Thursday, August 27, 2009

Letter Writers Support Hudson Library

(Saving you the hassle of having to log in to the opinion page of the Hudson Star-Observer.)

Letter #1
An informed and educated electorate is the foundation of a functioning democracy and a stable community. An up-to-date library is a formidable tool to go hand in hand with a strong system of public education.

We shortchange ourselves by turning a blind eye to the deficiencies in the existing library, especially when the economy wavers for so many.

If you support an improved library, perhaps you should remind your elected officials of your concern.

Letter #2
The recent brouhaha over the Indianhead Federated Library System report has served only to obscure a more important issue, that of community growth with its accompanying need for enhanced infrastructure.

I’ve lived in the town of Hudson for a little over 10 years, and I’ve watched with amazement as the surrounding farms have been turned into subdivisions, and two-lane roads have been replaced with four-lane highways.
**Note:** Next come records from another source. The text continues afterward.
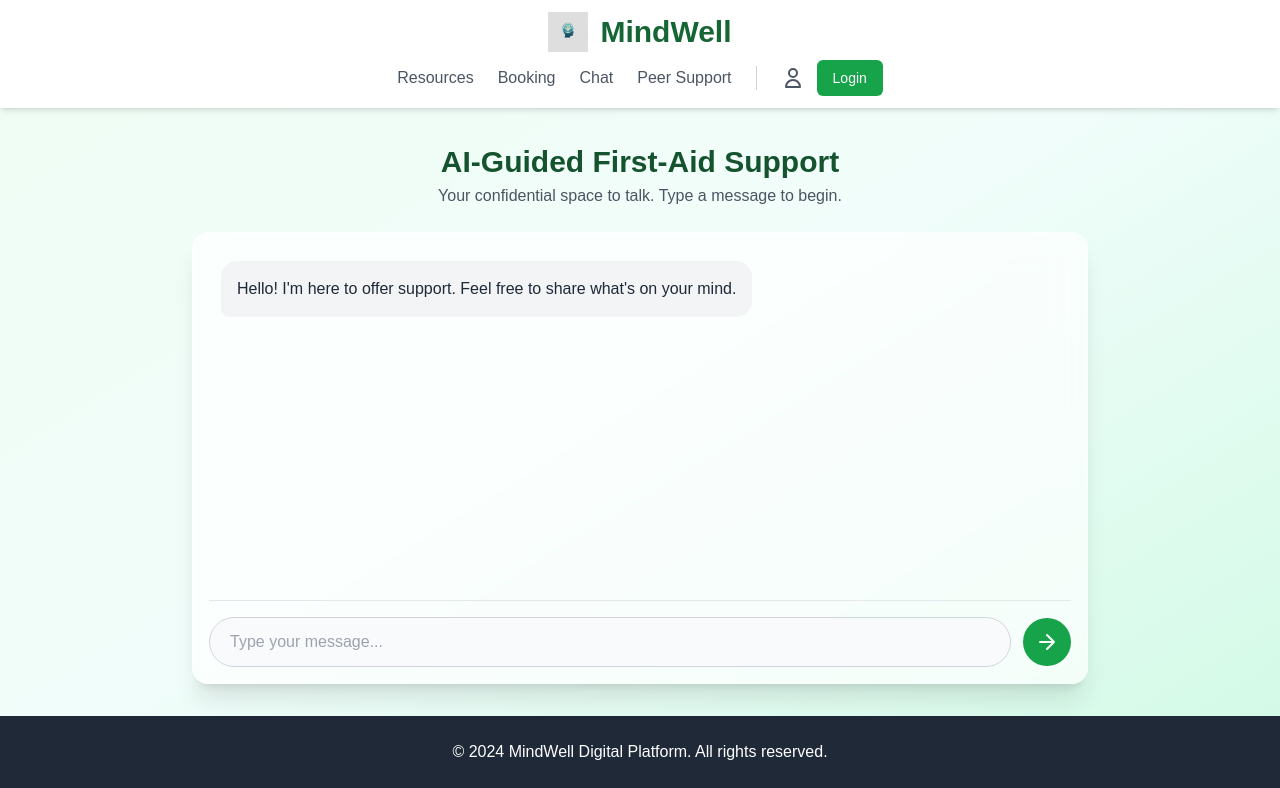
Repository: alokse24b01025/mentalhealth-project-sih-
Page: /chat (app in p1/)
An editor plug-in stored every save of this project. The page is shown before and after the next save, followed by the edit.
The browser window is 1280 px wide. The pictures show the whole page.
The project was rebuilt for these pictures with package versions that can differ from the ones it lists, and the page was loaded fresh each time. Also part of the build but not shown: p1/vite.config.js, p1/src/pages/HomePage.jsx, p1/src/components/ResourceCard.jsx, p1/src/data/mockResources.js, p1/src/pages/ResourcesPage.jsx, p1/src/components/CounselorCard.jsx, p1/src/data/mockCounselors.js, p1/src/pages/BookingPage.jsx and 4 more. Imported but missing from the stored project, and not drawn on this page: p1/src/components-Footer.

Above is the page before, as saved 2025-09-10 11:30:01.

### p1/index.html
<!doctype html>
<html lang="en">
  <head>
    <meta charset="UTF-8" />
    <link rel="icon" type="image/svg+xml" href="/logo.png" />
    <meta name="viewport" content="width=device-width, initial-scale=1.0" />
    <title>MINDwell</title>
  </head>
  <body>
    <div id="root"></div>
    <script type="module" src="/src/main.jsx"></script>
  </body>
</html>

### p1/src/App.jsx
import React from 'react';
import { BrowserRouter as Router, Routes, Route } from 'react-router-dom';
import { AuthProvider } from './AuthContext'; // Import the provider

// Import your pages
import HomePage from './pages/HomePage';
import ChatPage from './pages/ChatPage';
import ResourcesPage from './pages/ResourcesPage';
import BookingPage from './pages/BookingPage';
import PeerSupportPage from './pages/PeerSupportPage';
import AdminDashboard from './pages/AdminDashboard';
import LoginPage from './pages/LoginPage'; // Import the new login page
import './index.css';

function App() {
  return (
    <AuthProvider> {/* Wrap everything in AuthProvider */}
      <Router>
        <Routes>
          <Route path="/" element={<HomePage />} />
          <Route path="/chat" element={<ChatPage />} />
          <Route path="/resources" element={<ResourcesPage />} />
          <Route path="/booking" element={<BookingPage />} />
          <Route path="/peer-support" element={<PeerSupportPage />} />
         <Route path="/admin" element={<AdminDashboard />} />
          <Route path="/login" element={<LoginPage />} /> {/* Add the login route */}
        </Routes>
      </Router>
    </AuthProvider>
  );
}

export default App;

### p1/src/index.css
@tailwind base;
@tailwind components;
@tailwind utilities;

body {
  font-family: Arial, sans-serif;
  -webkit-font-smoothing: antialiased;
  -moz-osx-font-smoothing: grayscale;
}

### p1/src/AuthContext.jsx
import React, { useContext, useState, useEffect } from 'react';
import { auth } from './firebase';
import {
  onAuthStateChanged,
  signOut,
  signInWithEmailAndPassword
} from "firebase/auth";

const AuthContext = React.createContext();

// This is the function that was likely missing the 'export' keyword
export function useAuth() {
  return useContext(AuthContext);
}

export function AuthProvider({ children }) {
  const [currentUser, setCurrentUser] = useState(null);
  const [loading, setLoading] = useState(true);

  function login(email, password) {
    return signInWithEmailAndPassword(auth, email, password);
  }

  function logout() {
    return signOut(auth);
  }

  useEffect(() => {
    const unsubscribe = onAuthStateChanged(auth, user => {
      setCurrentUser(user);
      setLoading(false);
    });

    return unsubscribe;
  }, []);

  const value = {
    currentUser,
    login,
    logout
  };

  return (
    <AuthContext.Provider value={value}>
      {!loading && children}
    </AuthContext.Provider>
  );
}

### p1/src/pages/ChatPage.jsx
import React from 'react';
import Header from '../components/Header';
import Footer from '../components/Footer';
import Chatbot from '../components/Chatbot';

const ChatPage = () => {
  return (
    <div className="min-h-screen flex flex-col bg-gradient-to-br from-green-50 via-teal-50 to-emerald-100">
      <Header />

      {/* --- CHANGE IS HERE --- */}
      <main className="flex-1 w-full flex flex-col justify-center items-center p-4 pt-36">

        {/* We give the container a fixed height and stop it from flexing */}
        <div className="w-full max-w-4xl h-[75vh] flex flex-col mb-4">

          <div className="text-center mb-6">
            <h2 className="text-3xl font-bold text-green-900">AI-Guided First-Aid Support</h2>
            <p className="mt-1 text-gray-600">Your confidential space to talk. Type a message to begin.</p>
          </div>

          <Chatbot />

        </div>
      </main>

      <Footer />
    </div>
  );
};

export default ChatPage;

### p1/src/firebase.js
import { initializeApp } from "firebase/app";
import { getAuth } from "firebase/auth";

// IMPORTANT: Replace this with the firebaseConfig object you copied from the Firebase console
const firebaseConfig = {
  apiKey: "YOUR_API_KEY",
  authDomain: "YOUR_AUTH_DOMAIN",
  projectId: "YOUR_PROJECT_ID",
  storageBucket: "YOUR_STORAGE_BUCKET",
  messagingSenderId: "YOUR_MESSAGING_SENDER_ID",
  appId: "YOUR_APP_ID"
};

// Initialize Firebase
const app = initializeApp(firebaseConfig);

// Export the auth instance to be used in other parts of the app
export const auth = getAuth(app);

### p1/src/components/Header.jsx
import React, { useState } from 'react';
import { Link } from 'react-router-dom';
import logo from '../assets/logo.png';
import { useAuth } from '../AuthContext';

const Header = () => {
  const { currentUser, logout } = useAuth();
  const [isLoggingOut, setIsLoggingOut] = useState(false);

  const handleLogout = async () => {
    setIsLoggingOut(true);
    try {
      await logout();
    } catch (error) {
      console.error("Failed to log out:", error);
    } finally {
      setIsLoggingOut(false);
    }
  };

  const profileIcon = (
    <svg xmlns="http://www.w3.org/2000/svg" className="h-6 w-6" fill="none" viewBox="0 0 24 24" stroke="currentColor" strokeWidth={2}>
      <path strokeLinecap="round" strokeLinejoin="round" d="M16 7a4 4 0 11-8 0 4 4 0 018 0zM12 14a7 7 0 00-7 7h14a7 7 0 00-7-7z" />
    </svg>
  );

  return (
    <header className="bg-white shadow-md fixed top-0 w-full z-50 py-3 flex flex-col items-center">

      {/* Top Row: Centered Logo and Name */}
      <div className="mb-2">
        <Link to="/" className="flex items-center justify-center gap-x-3">
          <img src={logo} alt="MindWell Logo" className="h-10 w-auto" />
          <h1 className="text-3xl font-bold text-green-800 hidden md:block">MindWell</h1>
        </Link>
      </div>

      {/* Bottom Row: Navigation Links */}
      <nav className="flex items-center justify-center flex-wrap gap-x-6 gap-y-2 px-4">
        <Link to="/resources" className="text-gray-600 hover:text-green-600 transition-colors">Resources</Link>
        <Link to="/booking" className="text-gray-600 hover:text-green-600 transition-colors">Booking</Link>
        <Link to="/chat" className="text-gray-600 hover:text-green-600 transition-colors">Chat</Link>
        <Link to="/peer-support" className="text-gray-600 hover:text-green-600 transition-colors">Peer Support</Link>

        <div className="border-l border-gray-300 h-6"></div>

        {currentUser ? (
          <div className="flex items-center space-x-3">
            <span className="text-gray-600">{profileIcon}</span>
            <button
              onClick={handleLogout}
              disabled={isLoggingOut}
              className={`text-white px-4 py-2 text-sm rounded-md transition-colors ${
                isLoggingOut
                  ? 'bg-red-300 cursor-not-allowed'
                  : 'bg-red-500 hover:bg-red-600'
              }`}
            >
              {isLoggingOut ? '...' : 'Logout'}
            </button>
          </div>
        ) : (
          <div className="flex items-center space-x-3">
            <Link to="/login" className="text-gray-600 hover:text-green-600">
              {profileIcon}
            </Link>
            <Link
              to="/login"
              className="bg-green-600 text-white px-4 py-2 text-sm rounded-md hover:bg-green-700 transition-colors"
            >
              Login
            </Link>
          </div>
        )}
      </nav>
    </header>
  );
};

export default Header;

### p1/src/components/Footer.jsx
import React from 'react';

const Footer = () => {
  return (
    <footer className="bg-gray-800 text-white p-6 text-center">
      <p>&copy; 2024 MindWell Digital Platform. All rights reserved.</p>
    </footer>
  );
};
export default Footer;

### p1/src/components/Chatbot.jsx
import React, { useState, useRef, useEffect } from 'react';

const Chatbot = () => {
  const [messages, setMessages] = useState([
    { text: "Hello! I'm here to offer support. Feel free to share what's on your mind.", sender: 'bot' }
  ]);
  const [input, setInput] = useState('');
  const [isLoading, setIsLoading] = useState(false);
  const messagesEndRef = useRef(null);

  const scrollToBottom = () => {
    messagesEndRef.current?.scrollIntoView({ behavior: "smooth" });
  };

  useEffect(scrollToBottom, [messages]);

  const handleSend = async () => {
    if (input.trim() === '') return;

    const userMessage = { text: input, sender: 'user' };
    setMessages(prev => [...prev, userMessage]);
    const currentInput = input;
    setInput('');
    setIsLoading(true);

    try {
      const response = await fetch('http://localhost:5000/api/chat', {
        method: 'POST',
        headers: {
          'Content-Type': 'application/json',
        },
        body: JSON.stringify({ message: currentInput }),
      });

      if (!response.ok) {
        throw new Error(`HTTP error! status: ${response.status}`);
      }

      const data = await response.json();
      const botMessage = { text: data.reply, sender: 'bot' };
      setMessages(prev => [...prev, botMessage]);
    } catch (error) {
      console.error("Failed to fetch from AI:", error);
      setMessages(prev => [...prev, { text: "Sorry, I'm having trouble connecting right now. Please try again later.", sender: 'bot' }]);
    } finally {
      setIsLoading(false);
    }
  };

  return (
    // --- CHANGE IS HERE ---
    // This container now grows to fill the space from its parent
    <div className="flex-1 flex flex-col bg-white/70 backdrop-blur-lg border border-white/20 shadow-xl rounded-2xl p-4 min-h-0">

      {/* This message area is now the ONLY scrollable part */}
      <div className="flex-1 overflow-y-auto mb-4 p-3 space-y-4">
        {messages.map((msg, index) => (
          <div key={index} className={`flex items-end max-w-[85%] ${msg.sender === 'user' ? 'self-end ml-auto' : 'self-start'}`}>
            <div className={`p-4 rounded-2xl ${
              msg.sender === 'user'
              ? 'bg-green-600 text-white rounded-br-lg'
              : 'bg-gray-100 text-gray-800 rounded-bl-lg'
            }`}>
              <p className="break-words">{msg.text}</p>
            </div>
          </div>
        ))}
        {isLoading && (
          <div className="flex items-end self-start">
            <div className="p-4 rounded-2xl max-w-[80%] bg-gray-100 text-gray-800 rounded-bl-lg">
              <p className="animate-pulse">AI is thinking...</p>
            </div>
          </div>
        )}
        <div ref={messagesEndRef} />
      </div>

      <div className="flex items-center border-t border-gray-200 pt-4">
        <input
          type="text"
          value={input}
          onChange={(e) => setInput(e.target.value)}
          onKeyPress={(e) => e.key === 'Enter' && !isLoading && handleSend()}
          className="flex-1 rounded-full px-5 py-3 border border-gray-300 focus:outline-none focus:ring-2 focus:ring-green-500 bg-gray-50"
          placeholder="Type your message..."
          disabled={isLoading}
        />
        <button
          onClick={handleSend}
          disabled={isLoading}
          className={`rounded-full p-3 ml-3 transition-colors ${
            isLoading
            ? 'bg-gray-300 cursor-not-allowed'
            : 'bg-green-600 text-white hover:bg-green-700'
          }`}
          aria-label="Send message"
        >
          <svg xmlns="http://www.w3.org/2000/svg" className="h-6 w-6" fill="none" viewBox="0 0 24 24" stroke="currentColor">
            <path strokeLinecap="round" strokeLinejoin="round" strokeWidth={2} d="M5 12h14M12 5l7 7-7 7" />
          </svg>
        </button>
      </div>
    </div>
  );
};

export default Chatbot;

Loaded but not shown: p1/src/main.jsx (common file); p1/tailwind.config.js (common file)

After the next save:
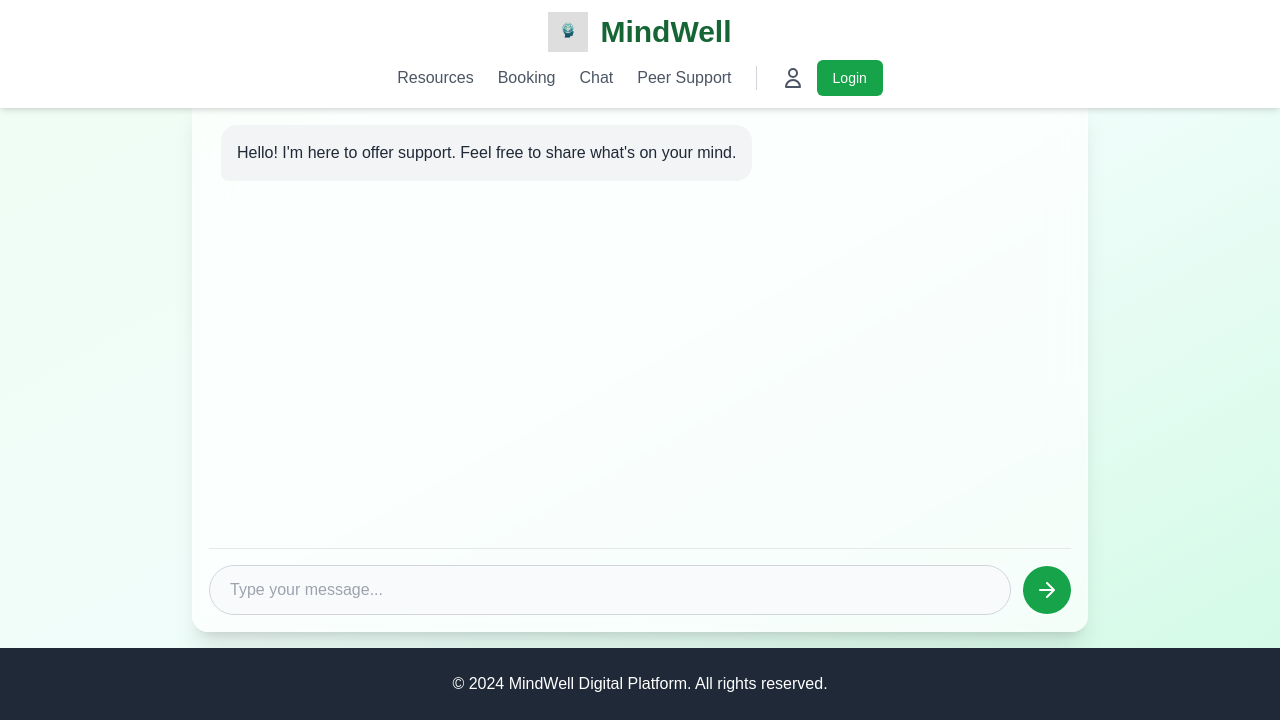
Saved 2 min 33 s later.
--- a/p1/src/pages/ChatPage.jsx
+++ b/p1/src/pages/ChatPage.jsx
@@ -5,20 +5,23 @@ import Chatbot from '../components/Chatbot';
 
 const ChatPage = () => {
   return (
-    <div className="min-h-screen flex flex-col bg-gradient-to-br from-green-50 via-teal-50 to-emerald-100">
+    // Make the entire screen a single flex column
+    <div className="h-screen flex flex-col bg-gradient-to-br from-green-50 via-teal-50 to-emerald-100">
       <Header />
 
-      {/* --- CHANGE IS HERE --- */}
-      <main className="flex-1 w-full flex flex-col justify-center items-center p-4 pt-36">
+      {/* This main section will now take up the remaining space and center its content */}
+      <main className="flex-1 w-full flex flex-col justify-center items-center p-4 overflow-hidden">
 
-        {/* We give the container a fixed height and stop it from flexing */}
-        <div className="w-full max-w-4xl h-[75vh] flex flex-col mb-4">
+        {/* The container for all chat-related UI */}
+        <div className="w-full max-w-4xl flex-1 flex flex-col min-h-0">
 
-          <div className="text-center mb-6">
+          {/* Title Section (will always be visible) */}
+          <div className="text-center mb-4">
             <h2 className="text-3xl font-bold text-green-900">AI-Guided First-Aid Support</h2>
             <p className="mt-1 text-gray-600">Your confidential space to talk. Type a message to begin.</p>
           </div>
 
+          {/* Chatbot component (will now fill the remaining space correctly) */}
           <Chatbot />
 
         </div>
The community of greater Hudson has witnessed the building of a new hospital facility, a new elementary school and numerous commercial and industrial facilities on the hill. As the population has grown, so has the infrastructure that is needed to support it.

It is within this context that the Hudson Area Joint Library’s status must be considered. Comparing our local library facility to other libraries seems to result in unproductive arguments about the validity of the statistics presented (no matter who is presenting them!). Why not compare the current status of the library’s service capabilities with that of ten years ago? Has the floor space, staffing, and collection grown as the population of the service area has multiplied? The answer would be “no.”

As local municipalities prepare their budgets for the coming year, they will struggle to allocate funding for all of the demands of their growing communities. It is to be hoped that decisions will be made not in terms of “either-or” but rather in a spirit of community awareness; that all needs will be considered and an attempt made to spread the limited funds equitably.

Our library provides a valuable community service, especially in stressful economic times. Attendance at the children’s Summer Reading Program, for example, is up 300 percent from five years ago, yet the physical space for the programs remains the same.

It is time for the Hudson Area Joint Library to be included in plans for a growing local infrastructure.

Indianhead Federated Library System Director John Thompson also responds to the criticisms leveled at him by Hudson Mayor Dean Knudson

No comments: